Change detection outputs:
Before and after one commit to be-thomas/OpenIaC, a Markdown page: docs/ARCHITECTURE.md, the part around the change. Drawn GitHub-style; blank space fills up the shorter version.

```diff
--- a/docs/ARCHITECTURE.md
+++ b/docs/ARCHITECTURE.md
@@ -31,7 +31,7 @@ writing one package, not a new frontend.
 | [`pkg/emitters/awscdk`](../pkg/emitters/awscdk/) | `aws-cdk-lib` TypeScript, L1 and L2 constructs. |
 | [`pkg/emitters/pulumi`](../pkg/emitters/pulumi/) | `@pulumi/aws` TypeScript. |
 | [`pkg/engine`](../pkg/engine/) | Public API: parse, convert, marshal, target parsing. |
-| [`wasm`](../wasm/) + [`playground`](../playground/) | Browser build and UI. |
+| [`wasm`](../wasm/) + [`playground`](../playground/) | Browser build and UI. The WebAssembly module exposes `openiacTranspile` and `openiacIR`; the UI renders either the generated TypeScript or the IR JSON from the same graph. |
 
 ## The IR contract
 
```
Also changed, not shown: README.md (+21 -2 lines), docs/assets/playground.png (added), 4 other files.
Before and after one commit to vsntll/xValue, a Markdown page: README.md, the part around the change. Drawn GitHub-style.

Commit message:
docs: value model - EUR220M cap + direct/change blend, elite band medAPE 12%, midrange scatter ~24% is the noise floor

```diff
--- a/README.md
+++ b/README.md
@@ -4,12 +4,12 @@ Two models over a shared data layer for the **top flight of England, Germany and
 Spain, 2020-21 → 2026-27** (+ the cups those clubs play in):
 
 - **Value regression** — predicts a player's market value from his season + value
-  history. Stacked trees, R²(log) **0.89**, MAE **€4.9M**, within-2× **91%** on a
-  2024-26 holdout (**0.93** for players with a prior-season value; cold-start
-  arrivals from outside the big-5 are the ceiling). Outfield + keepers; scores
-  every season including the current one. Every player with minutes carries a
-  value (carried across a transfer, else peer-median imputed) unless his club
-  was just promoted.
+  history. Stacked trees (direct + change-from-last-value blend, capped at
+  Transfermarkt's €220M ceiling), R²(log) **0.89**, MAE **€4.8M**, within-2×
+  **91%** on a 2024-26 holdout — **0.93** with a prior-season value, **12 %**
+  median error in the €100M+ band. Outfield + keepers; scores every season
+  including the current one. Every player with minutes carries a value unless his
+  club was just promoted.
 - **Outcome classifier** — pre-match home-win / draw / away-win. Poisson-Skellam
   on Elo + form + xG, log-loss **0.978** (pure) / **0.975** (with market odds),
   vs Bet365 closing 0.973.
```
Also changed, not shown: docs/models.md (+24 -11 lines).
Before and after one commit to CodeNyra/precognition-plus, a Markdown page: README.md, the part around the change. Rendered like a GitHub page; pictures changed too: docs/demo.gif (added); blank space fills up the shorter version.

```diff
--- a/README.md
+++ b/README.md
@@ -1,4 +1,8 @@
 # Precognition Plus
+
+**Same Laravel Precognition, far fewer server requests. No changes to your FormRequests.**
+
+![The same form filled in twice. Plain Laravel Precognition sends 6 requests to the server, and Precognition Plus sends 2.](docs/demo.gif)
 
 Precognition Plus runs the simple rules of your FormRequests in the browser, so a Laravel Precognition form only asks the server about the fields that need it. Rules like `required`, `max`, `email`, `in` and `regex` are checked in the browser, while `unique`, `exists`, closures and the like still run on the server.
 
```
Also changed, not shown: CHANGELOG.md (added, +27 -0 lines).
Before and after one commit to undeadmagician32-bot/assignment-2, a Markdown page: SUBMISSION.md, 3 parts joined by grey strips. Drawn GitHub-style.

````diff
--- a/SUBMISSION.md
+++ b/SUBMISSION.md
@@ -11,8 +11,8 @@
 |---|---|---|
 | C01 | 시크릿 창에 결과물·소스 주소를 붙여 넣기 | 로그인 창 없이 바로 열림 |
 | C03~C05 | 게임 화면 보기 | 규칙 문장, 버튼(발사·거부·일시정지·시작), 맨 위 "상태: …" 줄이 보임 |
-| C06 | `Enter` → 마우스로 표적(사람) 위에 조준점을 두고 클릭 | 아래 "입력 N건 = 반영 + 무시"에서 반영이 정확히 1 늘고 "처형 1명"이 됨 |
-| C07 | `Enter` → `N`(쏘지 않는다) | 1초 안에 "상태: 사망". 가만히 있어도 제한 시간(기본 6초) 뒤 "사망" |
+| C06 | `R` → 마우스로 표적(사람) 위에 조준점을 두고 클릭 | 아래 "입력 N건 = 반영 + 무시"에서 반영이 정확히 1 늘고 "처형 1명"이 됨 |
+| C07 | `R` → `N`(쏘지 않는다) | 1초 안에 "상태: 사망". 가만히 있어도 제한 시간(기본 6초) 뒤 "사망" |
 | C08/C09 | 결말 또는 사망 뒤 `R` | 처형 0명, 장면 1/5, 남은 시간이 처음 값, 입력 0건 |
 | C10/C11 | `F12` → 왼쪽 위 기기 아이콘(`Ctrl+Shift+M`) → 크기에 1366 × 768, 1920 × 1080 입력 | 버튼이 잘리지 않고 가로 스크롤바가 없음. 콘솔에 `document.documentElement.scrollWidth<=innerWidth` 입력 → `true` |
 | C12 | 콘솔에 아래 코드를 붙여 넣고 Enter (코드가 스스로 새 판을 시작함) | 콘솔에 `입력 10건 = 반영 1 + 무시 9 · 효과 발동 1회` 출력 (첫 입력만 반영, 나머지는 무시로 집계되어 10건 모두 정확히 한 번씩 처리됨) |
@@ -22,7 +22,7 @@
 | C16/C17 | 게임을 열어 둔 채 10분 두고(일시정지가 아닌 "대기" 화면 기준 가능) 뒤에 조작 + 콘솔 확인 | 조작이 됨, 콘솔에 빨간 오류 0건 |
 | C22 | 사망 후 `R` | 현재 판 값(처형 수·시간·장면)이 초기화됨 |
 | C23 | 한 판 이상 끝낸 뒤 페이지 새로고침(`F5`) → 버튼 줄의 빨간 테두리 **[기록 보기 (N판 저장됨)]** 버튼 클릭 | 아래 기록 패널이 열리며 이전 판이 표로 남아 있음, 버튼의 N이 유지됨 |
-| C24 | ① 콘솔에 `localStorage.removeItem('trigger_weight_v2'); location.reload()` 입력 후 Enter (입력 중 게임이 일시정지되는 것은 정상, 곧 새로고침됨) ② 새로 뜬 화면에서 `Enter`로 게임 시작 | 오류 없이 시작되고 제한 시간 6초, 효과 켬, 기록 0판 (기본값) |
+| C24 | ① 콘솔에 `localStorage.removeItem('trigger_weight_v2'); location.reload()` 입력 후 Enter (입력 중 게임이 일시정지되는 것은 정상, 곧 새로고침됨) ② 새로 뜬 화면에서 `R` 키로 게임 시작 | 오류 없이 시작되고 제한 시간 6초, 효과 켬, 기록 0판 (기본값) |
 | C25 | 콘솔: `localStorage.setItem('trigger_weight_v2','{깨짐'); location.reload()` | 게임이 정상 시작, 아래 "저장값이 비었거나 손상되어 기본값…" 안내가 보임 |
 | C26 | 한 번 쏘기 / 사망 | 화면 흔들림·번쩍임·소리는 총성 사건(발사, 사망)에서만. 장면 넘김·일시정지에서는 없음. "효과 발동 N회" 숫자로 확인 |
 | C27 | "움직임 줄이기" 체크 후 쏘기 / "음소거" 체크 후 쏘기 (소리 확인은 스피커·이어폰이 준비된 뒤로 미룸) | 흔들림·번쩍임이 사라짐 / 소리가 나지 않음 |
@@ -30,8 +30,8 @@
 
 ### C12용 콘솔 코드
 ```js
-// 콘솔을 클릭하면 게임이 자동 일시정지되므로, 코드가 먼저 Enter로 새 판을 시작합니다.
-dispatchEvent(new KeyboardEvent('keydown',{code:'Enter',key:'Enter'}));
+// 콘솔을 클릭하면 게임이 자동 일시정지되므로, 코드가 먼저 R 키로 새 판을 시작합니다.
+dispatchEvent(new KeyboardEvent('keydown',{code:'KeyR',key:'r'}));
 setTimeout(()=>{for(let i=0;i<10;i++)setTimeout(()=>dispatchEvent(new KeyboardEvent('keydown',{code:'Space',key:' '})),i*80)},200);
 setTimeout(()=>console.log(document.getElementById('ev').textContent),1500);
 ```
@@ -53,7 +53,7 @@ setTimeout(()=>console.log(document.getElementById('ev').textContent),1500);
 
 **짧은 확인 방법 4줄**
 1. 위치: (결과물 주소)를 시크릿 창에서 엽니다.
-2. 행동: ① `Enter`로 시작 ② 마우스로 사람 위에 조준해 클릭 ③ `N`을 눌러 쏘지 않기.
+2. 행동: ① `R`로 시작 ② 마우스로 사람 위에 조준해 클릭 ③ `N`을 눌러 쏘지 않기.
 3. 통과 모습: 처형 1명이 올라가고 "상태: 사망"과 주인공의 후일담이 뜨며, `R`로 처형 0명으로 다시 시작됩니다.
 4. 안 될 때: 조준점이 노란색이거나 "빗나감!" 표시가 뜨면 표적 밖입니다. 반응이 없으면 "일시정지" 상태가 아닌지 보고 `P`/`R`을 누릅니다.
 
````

What is needed
In the records above, find each line that mentions the word "from", and copy it.

Task solution
+| [`wasm`](../wasm/) + [`playground`](../playground/) | Browser build and UI. The WebAssembly module exposes `openiacTranspile` and `openiacIR`; the UI renders either the generated TypeScript or the IR JSON from the same graph. |
 - **Value regression** — predicts a player's market value from his season + value
-  arrivals from outside the big-5 are the ceiling). Outfield + keepers; scores
+  history. Stacked trees (direct + change-from-last-value blend, capped at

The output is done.